If James Shapiro Is Right, Materialist Explanations of Life's Origins Are Even Less Plausible than Previously Thought

David KlinghofferMay 15, 2012 6:09 PM 

Shapiro cover.jpeg

Our friend and ENV contributor James Barham is engaged in a fascinating dialoguwith maverick University of Chicago biologist James Shapiro, likewise an esteemed contributor. Shapiro (Evolution: A View from the 21st Century) argues for "natural genetic engineering" as the non-random force driving genetic variation that, in evolution, is then "purified" by natural selection. This is a provocative alternative to the Darwinian conception, where random mutations are assumed to do the job, and it makes Darwinists very uncomfortable.

Today at his Huffington Post blog, Shapiro responds to Barham's challenge to distinguish his view from vitalism of one kind or another.

Shapiro responds in part:

Unfortunately, scientific vitalism, as championed by serious people like Hans Driesch, acquired a bad name in the early 20th century. Reliable observations definitely indicated sensory and control processes at work in embryonic development, wound healing and regeneration following experimental disruption. But the vitalists had no objective way to describe the cellular "home" of these capabilities.
Molecular biology has pointed us toward solutions by uncovering complex arrays of sensory, signaling, and decision-making networks in all living cells. In many cases we can enumerate network components and interactions, although in no case can we be sure the list is complete.
How these immensely sophisticated analog molecular networks operate is still a mystery. We can look to electronic computation systems for models and ideas. But I am not aware of any truly original conceptual understanding of how cell circuits operate that goes beyond the limits of current digital computers, which have neither the flexibility nor robustness of cell networks (let alone the capacity to reproduce).

The most intriguing take-away point is Shapiro's observation that natural genetic engineering must have appeared "quite early" following the origin of life.

I think the ability to change the genome is a basic vital function. Change is repeatedly necessary to adapt to a dynamic environment, as the fossil record demonstrates so well. Life is the story of organisms that succeeded in changing in response to periodic evolutionary crises.
I took pains in the book to say that origins-of-life questions are still beyond rigorous scientific investigation.
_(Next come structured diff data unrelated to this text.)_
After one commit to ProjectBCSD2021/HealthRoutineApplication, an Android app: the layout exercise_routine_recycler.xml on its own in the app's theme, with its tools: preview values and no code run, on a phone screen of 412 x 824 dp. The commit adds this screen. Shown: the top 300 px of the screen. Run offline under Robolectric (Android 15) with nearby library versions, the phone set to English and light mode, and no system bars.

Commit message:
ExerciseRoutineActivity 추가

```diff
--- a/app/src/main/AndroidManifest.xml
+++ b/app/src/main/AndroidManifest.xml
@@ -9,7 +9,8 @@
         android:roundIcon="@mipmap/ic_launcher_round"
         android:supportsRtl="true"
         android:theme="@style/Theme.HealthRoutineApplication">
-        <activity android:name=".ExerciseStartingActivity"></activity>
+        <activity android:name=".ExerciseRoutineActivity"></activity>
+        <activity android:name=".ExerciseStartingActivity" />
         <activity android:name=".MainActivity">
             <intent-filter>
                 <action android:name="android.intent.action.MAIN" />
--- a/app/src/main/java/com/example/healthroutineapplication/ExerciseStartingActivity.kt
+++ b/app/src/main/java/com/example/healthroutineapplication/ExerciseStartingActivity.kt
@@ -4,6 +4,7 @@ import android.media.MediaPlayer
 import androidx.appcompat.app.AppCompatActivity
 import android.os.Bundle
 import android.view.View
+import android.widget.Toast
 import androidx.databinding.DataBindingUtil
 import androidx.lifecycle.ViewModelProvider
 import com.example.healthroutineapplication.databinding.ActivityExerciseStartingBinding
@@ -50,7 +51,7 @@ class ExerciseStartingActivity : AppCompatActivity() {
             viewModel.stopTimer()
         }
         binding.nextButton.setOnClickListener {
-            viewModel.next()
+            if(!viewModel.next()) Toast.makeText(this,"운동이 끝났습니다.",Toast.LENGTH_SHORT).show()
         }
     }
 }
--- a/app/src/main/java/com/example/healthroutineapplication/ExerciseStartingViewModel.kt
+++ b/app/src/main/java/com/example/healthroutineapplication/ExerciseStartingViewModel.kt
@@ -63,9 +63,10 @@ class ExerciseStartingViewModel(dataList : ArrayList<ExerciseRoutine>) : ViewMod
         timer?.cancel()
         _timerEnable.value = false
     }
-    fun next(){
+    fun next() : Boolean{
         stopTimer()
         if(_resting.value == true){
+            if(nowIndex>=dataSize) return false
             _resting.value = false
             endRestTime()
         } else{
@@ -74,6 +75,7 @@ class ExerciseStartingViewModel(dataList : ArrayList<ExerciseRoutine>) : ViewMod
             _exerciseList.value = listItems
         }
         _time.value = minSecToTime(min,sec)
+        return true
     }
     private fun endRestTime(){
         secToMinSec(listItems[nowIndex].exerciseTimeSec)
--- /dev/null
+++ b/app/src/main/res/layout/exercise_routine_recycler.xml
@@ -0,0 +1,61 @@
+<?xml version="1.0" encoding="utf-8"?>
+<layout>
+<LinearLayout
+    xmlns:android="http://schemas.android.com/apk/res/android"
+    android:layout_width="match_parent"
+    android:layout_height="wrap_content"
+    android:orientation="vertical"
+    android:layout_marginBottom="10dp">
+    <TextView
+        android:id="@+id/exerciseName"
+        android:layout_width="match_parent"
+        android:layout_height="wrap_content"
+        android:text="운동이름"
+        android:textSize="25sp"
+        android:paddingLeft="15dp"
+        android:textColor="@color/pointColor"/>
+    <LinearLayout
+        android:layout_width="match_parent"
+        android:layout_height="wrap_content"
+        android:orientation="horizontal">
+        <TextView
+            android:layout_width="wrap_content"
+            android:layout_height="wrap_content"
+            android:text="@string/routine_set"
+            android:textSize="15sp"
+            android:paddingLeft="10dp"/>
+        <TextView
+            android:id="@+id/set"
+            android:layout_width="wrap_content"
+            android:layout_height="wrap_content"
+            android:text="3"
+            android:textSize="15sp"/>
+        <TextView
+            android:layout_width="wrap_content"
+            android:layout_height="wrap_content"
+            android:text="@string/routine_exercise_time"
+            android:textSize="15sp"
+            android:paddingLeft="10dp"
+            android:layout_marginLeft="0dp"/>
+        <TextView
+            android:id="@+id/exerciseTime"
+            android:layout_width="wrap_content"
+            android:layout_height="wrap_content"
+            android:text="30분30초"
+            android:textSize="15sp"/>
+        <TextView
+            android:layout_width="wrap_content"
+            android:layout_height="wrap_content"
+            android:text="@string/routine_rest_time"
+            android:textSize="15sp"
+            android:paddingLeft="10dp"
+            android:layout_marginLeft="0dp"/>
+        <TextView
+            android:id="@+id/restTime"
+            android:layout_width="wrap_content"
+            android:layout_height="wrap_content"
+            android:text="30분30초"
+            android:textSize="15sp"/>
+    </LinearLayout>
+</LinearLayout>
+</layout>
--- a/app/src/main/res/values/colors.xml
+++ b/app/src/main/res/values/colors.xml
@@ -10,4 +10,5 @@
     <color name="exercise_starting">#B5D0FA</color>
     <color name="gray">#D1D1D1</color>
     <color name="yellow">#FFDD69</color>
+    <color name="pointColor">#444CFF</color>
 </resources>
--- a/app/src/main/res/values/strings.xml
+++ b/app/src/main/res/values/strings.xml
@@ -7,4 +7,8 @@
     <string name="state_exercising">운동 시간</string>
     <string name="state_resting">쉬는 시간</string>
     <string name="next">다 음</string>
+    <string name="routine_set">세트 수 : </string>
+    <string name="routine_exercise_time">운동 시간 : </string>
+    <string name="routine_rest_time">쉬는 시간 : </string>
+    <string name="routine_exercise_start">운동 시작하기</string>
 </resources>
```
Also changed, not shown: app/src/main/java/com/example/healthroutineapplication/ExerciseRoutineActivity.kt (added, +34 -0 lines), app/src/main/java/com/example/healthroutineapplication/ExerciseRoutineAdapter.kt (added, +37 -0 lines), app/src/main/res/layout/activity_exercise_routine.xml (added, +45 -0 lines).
We do not yet understand enough about life as we find it. This gap in understanding includes the issues of agency and teleology so fascinating to Barham.

If Shapiro is right about this whole natural genetic engineering idea, which we've debated here at length in the past, that would make materialist explanations of life's origins even harder to maintain than they otherwise appear. Materialists would have to explain a vastly sophisticated layer of "engineering" functionality -- where did it come from? -- whose existence they previously didn't even suspect. 
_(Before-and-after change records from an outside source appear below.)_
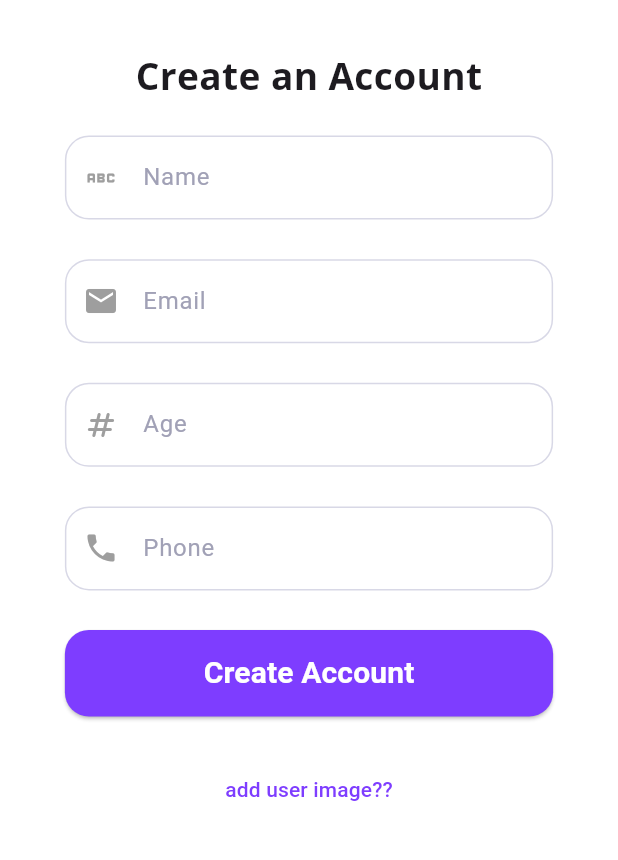
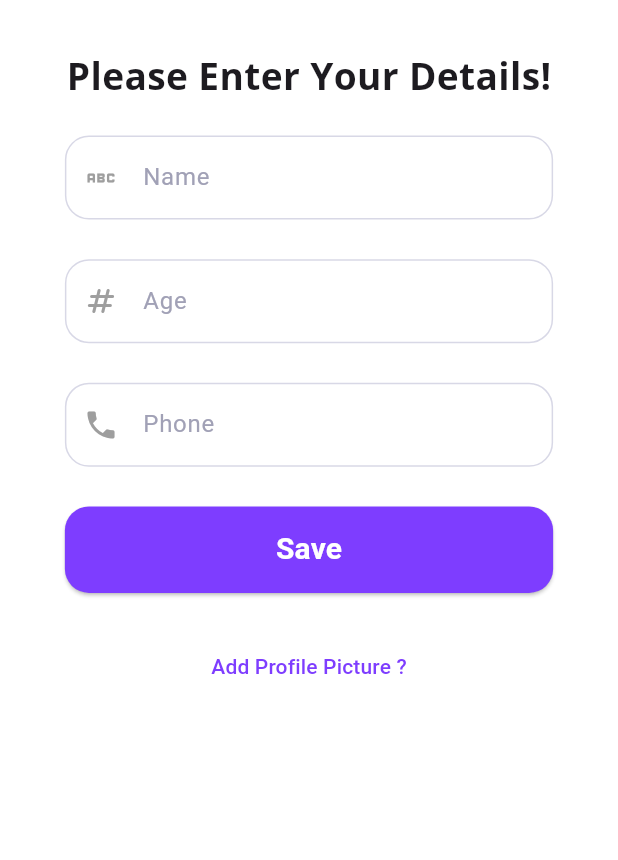
Before and after one commit to rahulsvaz/expense_manager, a Flutter app: the CreateAccount screen opened directly, on a phone screen of 412 x 824 dp, the part 297-1157 px from its top. Run offline on Flutter 3.47's test engine with Material 3 defaults, Android fonts, the phone set to English and light mode, and no system bars; our stand-ins replace awesome_snackbar_content, flutter_onboarding_slider, get, google_fonts, google_nav_bar, hive_flutter and 6 more; missing offline and left inert: flutter_swipe_button, slideable; accounts and stored records are empty.

Commit message:
email removed in adding user

```diff
--- a/lib/model/repository/userModel/user_model.dart
+++ b/lib/model/repository/userModel/user_model.dart
@@ -12,14 +12,11 @@ class User extends HiveObject{
   @HiveField(2)
   String age;
   @HiveField(3)
-  String email;
-  @HiveField(4)
   String imageUrl;
   User({
     required this.name,
     required this.phone,
     required this.age,
-    required this.email,
     required this.imageUrl,
   });
 }
--- a/lib/view/createAccountPage/create_account.dart
+++ b/lib/view/createAccountPage/create_account.dart
@@ -75,7 +75,7 @@ class _CreateAccountState extends State<CreateAccount> {
                 top: height * 0.28,
                 child: Center(
                   child: Text(
-                    'Create an Account',
+                    'Please Enter Your Details!',
                     style: GoogleFonts.openSans(
                       fontSize: width * .06,
                       fontWeight: FontWeight.bold,
@@ -99,26 +99,26 @@ class _CreateAccountState extends State<CreateAccount> {
                       validator: nameValidator),
                 ),
               ),
+              // Positioned(
+              //   left: 0,
+              //   right: 0,
+              //   top: height * 0.45,
+              //   child: Center(
+              //     child: UserTextfield(
+              //         prefix: const Icon(
+              //           Icons.email,
+              //           color: Pallete.grey,
+              //         ),
+              //         label: 'Email',
+              //         controller: _emailController,
+              //         obscureText: false,
+              //         validator: emailValidator),
+              //   ),
+              // ),
               Positioned(
                 left: 0,
                 right: 0,
                 top: height * 0.45,
-                child: Center(
-                  child: UserTextfield(
-                      prefix: const Icon(
-                        Icons.email,
-                        color: Pallete.grey,
-                      ),
-                      label: 'Email',
-                      controller: _emailController,
-                      obscureText: false,
-                      validator: emailValidator),
-                ),
-              ),
-              Positioned(
-                left: 0,
-                right: 0,
-                top: height * 0.55,
                 child: Center(
                   child: UserTextfield(
                       prefix: const  Icon(
@@ -134,7 +134,7 @@ class _CreateAccountState extends State<CreateAccount> {
               Positioned(
                 left: 0,
                 right: 0,
-                top: height * 0.65,
+                top: height * 0.55,
                 child: Center(
                   child: UserTextfield(
                       prefix: const Icon(
@@ -150,7 +150,7 @@ class _CreateAccountState extends State<CreateAccount> {
               Positioned(
                 left: 0,
                 right: 0,
-                top: height * 0.75,
+                top: height * 0.65,
                 child: Center(
                     child: LoginSignUpButton(
                         onPressed: () {
@@ -164,16 +164,18 @@ class _CreateAccountState extends State<CreateAccount> {
                                 email, userController.imagePath.value);
                           }
                         },
-                        label: 'Create Account',
+                        label: 'Save',
                         buttonTextColor: Pallete.white,
                         backgroundColor: Pallete.purple)),
               ),
               Positioned(
                 left: 0,
                 right: 0,
-                top: height * 0.85,
+                top: height * 0.75,
                 child: Obx(
-                  () => TextButton(
+                  () => Flexible(
+                    child: TextButton(
+
                       onPressed: () {
                         Get.defaultDialog(
                             title: 'Select Image Source',
@@ -195,14 +197,15 @@ class _CreateAccountState extends State<CreateAccount> {
                       },
                       child: userController.imagePath.isEmpty
                           ? const Text(
-                            'add user image??',
+                              'Add Profile Picture ?',
                               style:
                                   TextStyle(color: Pallete.purple, fontSize: 14),
                             )
                           : const Text(
-                            'change user image??',
+                              'Change Profile Picture?',
                               style:
                                   TextStyle(color: Pallete.purple, fontSize: 14),
+                            ),
                     ),
                   ),
                 ),
--- a/lib/view/ediAccount.dart/edit_account.dart
+++ b/lib/view/ediAccount.dart/edit_account.dart
@@ -16,14 +16,12 @@ class EditAccount extends StatefulWidget {
     required this.name,
     required this.phone,
     required this.age,
-    required this.email,
     required this.imageUrl,
   });
 
   final String name;
   final String phone;
   final String age;
-  final String email;
   final String imageUrl;
 
   @override
@@ -35,7 +33,7 @@ class _EditAccountState extends State<EditAccount> {
 
   final userController = Get.put(UserController());
   final TextEditingController _nameController = TextEditingController();
-  final TextEditingController _emailController = TextEditingController();
+  // final TextEditingController _emailController = TextEditingController();
   final TextEditingController _phoneController = TextEditingController();
   final TextEditingController _ageController = TextEditingController();
 
@@ -43,7 +41,7 @@ class _EditAccountState extends State<EditAccount> {
   void initState() {
     super.initState();
     _nameController.text = widget.name;
-    _emailController.text = widget.email;
+    // _emailController.text = widget.email;
     _phoneController.text = widget.phone;
     _ageController.text = widget.age;
   }
@@ -53,7 +51,7 @@ class _EditAccountState extends State<EditAccount> {
     _nameController.dispose();
     _ageController.dispose();
     _phoneController.dispose();
-    _emailController.dispose();
+    // _emailController.dispose();
     super.dispose();
   }
 
@@ -116,25 +114,25 @@ class _EditAccountState extends State<EditAccount> {
                   ),
                 ),
               ),
+              // Positioned(
+              //   top: height * 0.45,
+              //   left: 0,
+              //   right: 0,
+              //   child: Center(
+              //     child: UserTextfield(
+              //       prefix: const Icon(
+              //         Icons.email,
+              //         color: Pallete.grey,
+              //       ),
+              //       label: 'Email',
+              //       controller: _emailController,
+              //       obscureText: false,
+              //       validator: emailValidator,
+              //     ),
+              //   ),
+              // ),
               Positioned(
                 top: height * 0.45,
-                left: 0,
-                right: 0,
-                child: Center(
-                  child: UserTextfield(
-                    prefix: const Icon(
-                      Icons.email,
-                      color: Pallete.grey,
-                    ),
-                    label: 'Email',
-                    controller: _emailController,
-                    obscureText: false,
-                    validator: emailValidator,
-                  ),
-                ),
-              ),
-              Positioned(
-                top: height * 0.55,
                 left: 0,
                 right: 0,
                 child: Center(
@@ -151,7 +149,7 @@ class _EditAccountState extends State<EditAccount> {
                 ),
               ),
               Positioned(
-                top: height * 0.65,
+                top: height * 0.55,
                 left: 0,
                 right: 0,
                 child: Center(
@@ -168,7 +166,7 @@ class _EditAccountState extends State<EditAccount> {
                 ),
               ),
               Positioned(
-                top: height * 0.75,
+                top: height * 0.65,
                 left: 0,
                 right: 0,
                 child: Center(
@@ -177,14 +175,13 @@ class _EditAccountState extends State<EditAccount> {
                       if (_formKey.currentState!.validate()) {
                         final name = _nameController.text.toString();
                         final phone = _phoneController.text.toString();
-                        final email = _emailController.text.toString();
                         final age = _ageController.text.toString();
 
                         User updated = User(
                             name: name,
                             phone: phone,
                             age: age,
-                            email: email,
+
                             imageUrl: userController.imagePath.toString());
                         userController.updateUser(updated);
                       }
@@ -196,7 +193,7 @@ class _EditAccountState extends State<EditAccount> {
                 ),
               ),
               Positioned(
-                top: height * 0.85,
+                top: height * 0.75,
                 left: 0,
                 right: 0,
                 child: Obx(
--- a/lib/view/settings/settings_page_.dart
+++ b/lib/view/settings/settings_page_.dart
@@ -22,7 +22,6 @@ class _SettingsPageState extends State<SettingsPage> {
     final height = MediaQuery.sizeOf(context).height;
     final width = MediaQuery.sizeOf(context).width;
     final userController = Get.put(UserController());
-    userController.email.value = currentUser.email;
     userController.phone.value = currentUser.phone;
     userController.imagePath.value = currentUser.imageUrl;
 
--- a/lib/view/settings/widgets/menu_item.dart
+++ b/lib/view/settings/widgets/menu_item.dart
@@ -37,11 +37,10 @@ class SettingsMenuItems extends StatelessWidget {
             // MENU ITEMS
             ListTile(
               onTap: () {
-                Get.to(() => EditAccount(
-                    name: currentUser.name,
+                Get.to(() => EditAccount( name: currentUser.name,
                     phone: currentUser.phone,
                     age: currentUser.age,
-                    email: currentUser.email,
+                    // email: currentUser.email,
                     imageUrl: currentUser.imageUrl));
               },
               contentPadding: EdgeInsets.symmetric(
@@ -53,7 +52,7 @@ class SettingsMenuItems extends StatelessWidget {
                     name: currentUser.name,
                     phone: currentUser.phone,
                     age: currentUser.age,
-                    email: currentUser.email,
+                    // email: currentUser.email,
                     imageUrl: currentUser.imageUrl));
 
                   }, icon: const Icon(IconlyLight.edit)),
--- a/lib/viewModel/userController/user_controller.dart
+++ b/lib/viewModel/userController/user_controller.dart
@@ -16,7 +16,7 @@ class UserController extends GetxController {
   createNewUser(
       String name, String phone, String age, String email, String imageUrl) {
     User newUser = User(
-        name: name, phone: phone, age: age, email: email, imageUrl: imageUrl);
+        name: name, phone: phone, age: age,imageUrl: imageUrl);
 
     userBox.add(newUser).then((value) => Get.offAll(const GnavNavigation()));
   }
```
Also changed, not shown: lib/model/repository/userModel/user_model.g.dart. Lines whose indentation alone changed are shown as unchanged.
Or am I missing something? Again, if Shapiro is right -- that leaves intelligent design as the sole explanation of life's origin that seems remotely plausible, a major if implicit concession to the case Stephen Meyer makes in Signature in the Cell


(Reposted from www.evolutionnews.org)